Testicles have such strong cultural associations. They are the symbol of manliness, in its best sense: the man who toils and does not look for rest, who does all that is demanded of him and achieves his goals. If he doubts his ability to do something he is told to “grow a pair”. Does he have the balls to take on a task? Even women are asked that.
You have committed to transition, and you are taking oestrogen and a testosterone suppressant. My psychiatrist used this as a diagnostic tool: a sexual fantasist would not want to, as their libido would decrease. They would be cross-dressed without arousal, and might get bored of it. Or, the test is whether you like the way you are on this treatment. If you like it, it is right for you.
Unfortunately, some patients don’t see it that way. They have decided that transition is right for them, and they see transition as being a single process, involving set steps. You get hormone treatment, before or after changing your name and ceasing to present male. You have hair removal and possibly facial feminisation or baldness treatments. Vaginoplasty completes the process. We observe that we pass better as we have more practice, so the “real life test” shows life getting better as there is less abuse in the street, and we find presenting male more and more unpleasant.
I was willing to tolerate discomfort, in the belief that life would get better. I also felt that vaginoplasty was part of transition. Now, I want to help others in transition consider it as a matter of discrete steps. It is not just one process, one binary choice, either stay presenting male or change name and have hormones and surgery. It is, what is right for you? One person I knew felt she had to stay presenting male for her career, but had GRS.
I also want it to stop being a question of identity. “I am a trans woman. Trans women need surgery.” I am a human being.
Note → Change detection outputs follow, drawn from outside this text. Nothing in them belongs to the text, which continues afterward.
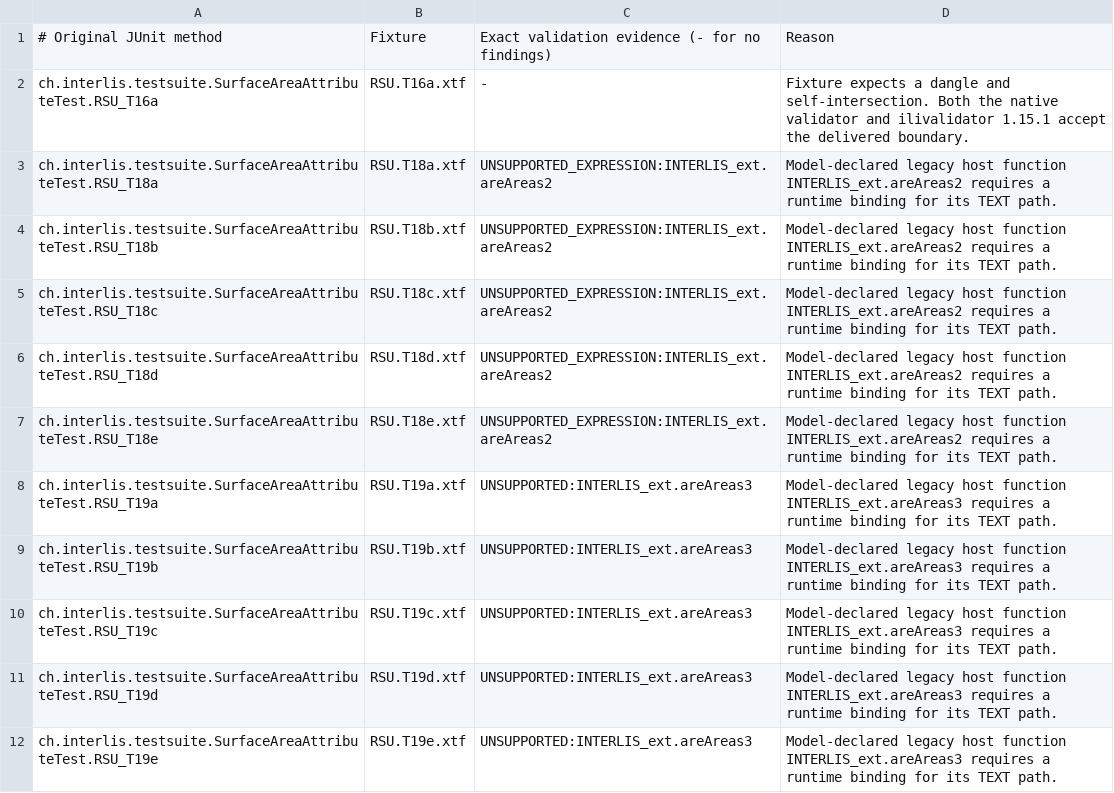
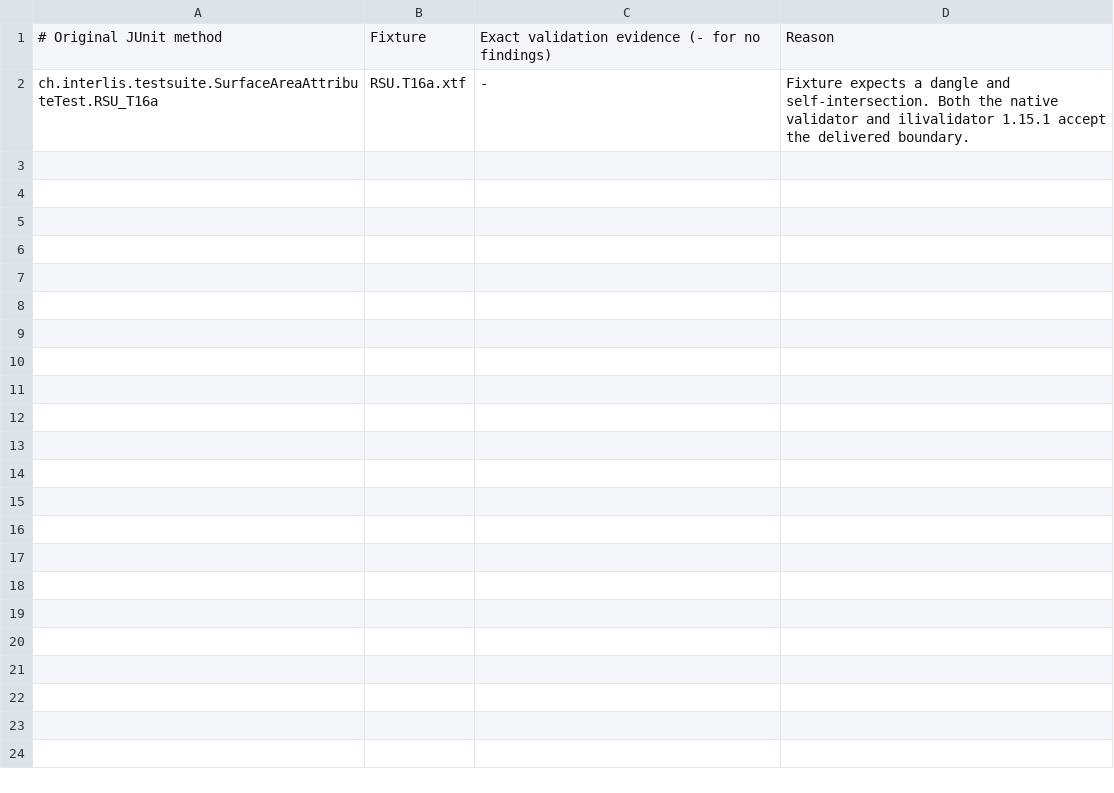
Before and after one commit to edigonzales/interlis-java, a TSV file: build/interlis/validator-conformance/deviations.tsv, drawn as a sheet.

Commit message:
Validate INTERLIS_ext area constraints

```diff
--- a/build/interlis/validator-conformance/deviations.tsv
+++ b/build/interlis/validator-conformance/deviations.tsv
@@ -2,11 +2 @@
 ch.interlis.testsuite.SurfaceAreaAttributeTest.RSU_T16a	RSU.T16a.xtf	-	Fixture expects a dangle and self-intersection. Both the native validator and ilivalidator 1.15.1 accept the delivered boundary.
-ch.interlis.testsuite.SurfaceAreaAttributeTest.RSU_T18a	RSU.T18a.xtf	UNSUPPORTED_EXPRESSION:INTERLIS_ext.areAreas2	Model-declared legacy host function INTERLIS_ext.areAreas2 requires a runtime binding for its TEXT path.
-ch.interlis.testsuite.SurfaceAreaAttributeTest.RSU_T18b	RSU.T18b.xtf	UNSUPPORTED_EXPRESSION:INTERLIS_ext.areAreas2	Model-declared legacy host function INTERLIS_ext.areAreas2 requires a runtime binding for its TEXT path.
-ch.interlis.testsuite.SurfaceAreaAttributeTest.RSU_T18c	RSU.T18c.xtf	UNSUPPORTED_EXPRESSION:INTERLIS_ext.areAreas2	Model-declared legacy host function INTERLIS_ext.areAreas2 requires a runtime binding for its TEXT path.
-ch.interlis.testsuite.SurfaceAreaAttributeTest.RSU_T18d	RSU.T18d.xtf	UNSUPPORTED_EXPRESSION:INTERLIS_ext.areAreas2	Model-declared legacy host function INTERLIS_ext.areAreas2 requires a runtime binding for its TEXT path.
-ch.interlis.testsuite.SurfaceAreaAttributeTest.RSU_T18e	RSU.T18e.xtf	UNSUPPORTED_EXPRESSION:INTERLIS_ext.areAreas2	Model-declared legacy host function INTERLIS_ext.areAreas2 requires a runtime binding for its TEXT path.
-ch.interlis.testsuite.SurfaceAreaAttributeTest.RSU_T19a	RSU.T19a.xtf	UNSUPPORTED:INTERLIS_ext.areAreas3	Model-declared legacy host function INTERLIS_ext.areAreas3 requires a runtime binding for its TEXT path.
-ch.interlis.testsuite.SurfaceAreaAttributeTest.RSU_T19b	RSU.T19b.xtf	UNSUPPORTED:INTERLIS_ext.areAreas3	Model-declared legacy host function INTERLIS_ext.areAreas3 requires a runtime binding for its TEXT path.
-ch.interlis.testsuite.SurfaceAreaAttributeTest.RSU_T19c	RSU.T19c.xtf	UNSUPPORTED:INTERLIS_ext.areAreas3	Model-declared legacy host function INTERLIS_ext.areAreas3 requires a runtime binding for its TEXT path.
-ch.interlis.testsuite.SurfaceAreaAttributeTest.RSU_T19d	RSU.T19d.xtf	UNSUPPORTED:INTERLIS_ext.areAreas3	Model-declared legacy host function INTERLIS_ext.areAreas3 requires a runtime binding for its TEXT path.
-ch.interlis.testsuite.SurfaceAreaAttributeTest.RSU_T19e	RSU.T19e.xtf	UNSUPPORTED:INTERLIS_ext.areAreas3	Model-declared legacy host function INTERLIS_ext.areAreas3 requires a runtime binding for its TEXT path.
```
Also changed, not shown: 18 other files.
Human beings pursue a variety of paths.
The alternatives- transition as one process, involving change of name and presentation, hormones and surgery, where you go through the process tolerating the discomfort believing life will get better, or give up completely and revert; and transition as a number of choices,
Transition is often seen as one process involving surgery: there are reports of people feeling elation after surgery, because the process is completed, only to suffer depression up to a year later, because their lives have not improved.
So one of the choices is whether to have an orchiectomy. This is far less invasive surgery than vaginoplasty. It means you stop needing testosterone suppressants. And, though taking oestrogen with testosterone suppressants will reduce your sexual desire, fertility, and ability to sustain an erection, doctors assert that while fertility changes may be irreversible, changes to erectile function and libido may be reversible. Orchiectomy drastically reduces your natural production of testosterone, and is irreversible.
Cordelia Fine asserts that these characteristics of pluck and determination are seen as Manly not because of the effects of testosterone, but because of Patriarchy. It takes balls to have an orchiectomy- it is a sign of courage and commitment.
What I want, for people considering transition or surgery, is to reduce their symbolic power. As a symbol, testicles are a sign of Manliness. But as Germaine Greer said, “I don’t believe a woman is a man without a cock”. Oestrogen and testosterone suppressant will help you pass better. Orchiectomy will help you pass better. But it won’t make you less of a man, more of a woman, or even less of a weirdo. You can’t escape being a weirdo, I am afraid: that you are considering surgery makes you very unusual indeed. But being a weirdo is not a bad thing.
Why would you want the effects to be irreversible? That’s a symbol, again, of your determination and commitment, and certainty that you have chosen the right path. Symbols are expensive. You have a right to be you without bearing so much cost.